- you will be more comfortable
- you will divert garbage from our landfills (approximately 20 billions pads/tampons are tossed every year in North America alone)
- you will save money
- you will not be exposed to the chemicals present in traditional pads and tampons
In terms of options, cloth pads are a reusable alternative to disposable pads. We stock Lunapads, a system comprised of three items:
- pantyliners - used alone, pantyliners are ideal for daily discharge or very light menstrual flow, and are popular as backup protection for menstrual cups, like The DivaCup. Need a cloth diaper reference? A pantyliner is like an all-in-one diaper, absorbent and waterproof.
- pads -- a waterproof pad with wings that fastens around the gusset of your underwear. Need a cloth diaper reference? A pad is like a diaper cover - it contains the blood, preventing leaks through your underwear.
- liners -- comprised of 2 layers of highly absorbent cotton, liners absorb the majority of your menstrual flow, leaving the Pad base relatively clean and dry. Need a cloth diaper reference? A liner is like a prefold or a fitted diaper -- it absorbs the blood.
A single pad will get you through a whole day; you just change the liner when you need to. The pads and liners come in different sizes that accommodate light to heavy bleeding -- you simply buy liners that suit your menstrual cycle.
If you prefer to use tampons, a menstrual cup is a reusable option to tampons. A menstrual cup is a bell-shaped cup that is worn internally to collect blood flow. It is emptied several times a day, as needed.

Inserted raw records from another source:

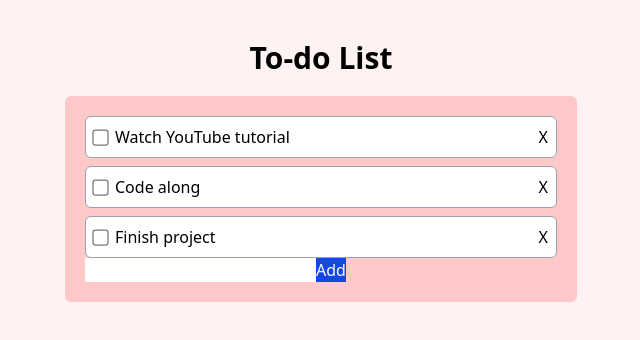
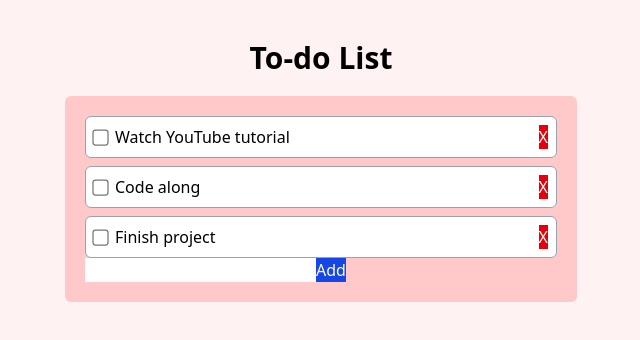
Before and after one commit to Daojim/to-do-list, a React (Vite) app: page / in a window 1280 px wide. Shown: the top 340 px of the page, without its empty margins (319-959 px from the left). Built offline with nearby package versions, Linux system fonts and the light colour scheme.

Commit message:
Make delete button red background and white text

```diff
--- a/src/components/DeleteToDoButton.tsx
+++ b/src/components/DeleteToDoButton.tsx
@@ -5,7 +5,10 @@ interface DeleteToDoButtonProps {
 
 function DeleteToDoButton({ onDelete, id }: DeleteToDoButtonProps) {
   return (
-    <button className="ml-auto" onClick={() => onDelete(id)}>
+    <button
+      className="ml-auto bg-red-600 text-white"
+      onClick={() => onDelete(id)}
+    >
       X
     </button>
   );
```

We sell the Diva Cup (only in size 2, required after pregnancy), a silicone cup that is latex-free, BPA-free, and plastic-free. A menstrual cup can be worn for up to 12 hours at a time, it is safe for overnight use.
So, you want to know what I think? First, off, I'm going to admit I've not had much experience with them. In the past ten years, I've had (brace yourself!) two (two!) menstrual cycles, not by choice, but due to the fact I've been either pregnant, breastfeeding, or both. I have made the switch to using cloth pads, and I've used them post-partum for two babies, so I can tell you about that. First of all, it's not gross (I know that's probably what most people assume). The pads do not smell -- due in part to the fact they are more breathable than disposable pads, due in part to the fact they're not scented with masking chemicals. The cotton pads are far more comfortable than stiff paper pads, and they are less likely to leak because cotton absorbs faster than paper.
I have never used a menstrual cup, though I have friends that do. From what I've been told, it's something that requires a little practice to get used to, but once you get the hang of it, the cup is so comfortable you won't know it's there.
In terms of washing cloth pads, I just store and wash them with our cloth diapers, so it's really no more work for me. When you're out and about, you can store use a wetbag to store soiled pads. If you check the Lunapads care & instructions, you'll see that even if you don't use cloth diapers, caring for cloth menstrual pads amounts to little more than a simple load of laundry.
So there you have it -- using reusuable feminine products is really no different than using reusable cloth diapers, in terms of reasons and results. If you're considering giving Lunapads or the Diva Cup a whirl, you can use coupon code MAMACLOTH until October 15th to save 10% on the Lunapads Intro package or a Diva Cup. Offer valid online and instore, cannot be combined with offers or discounts.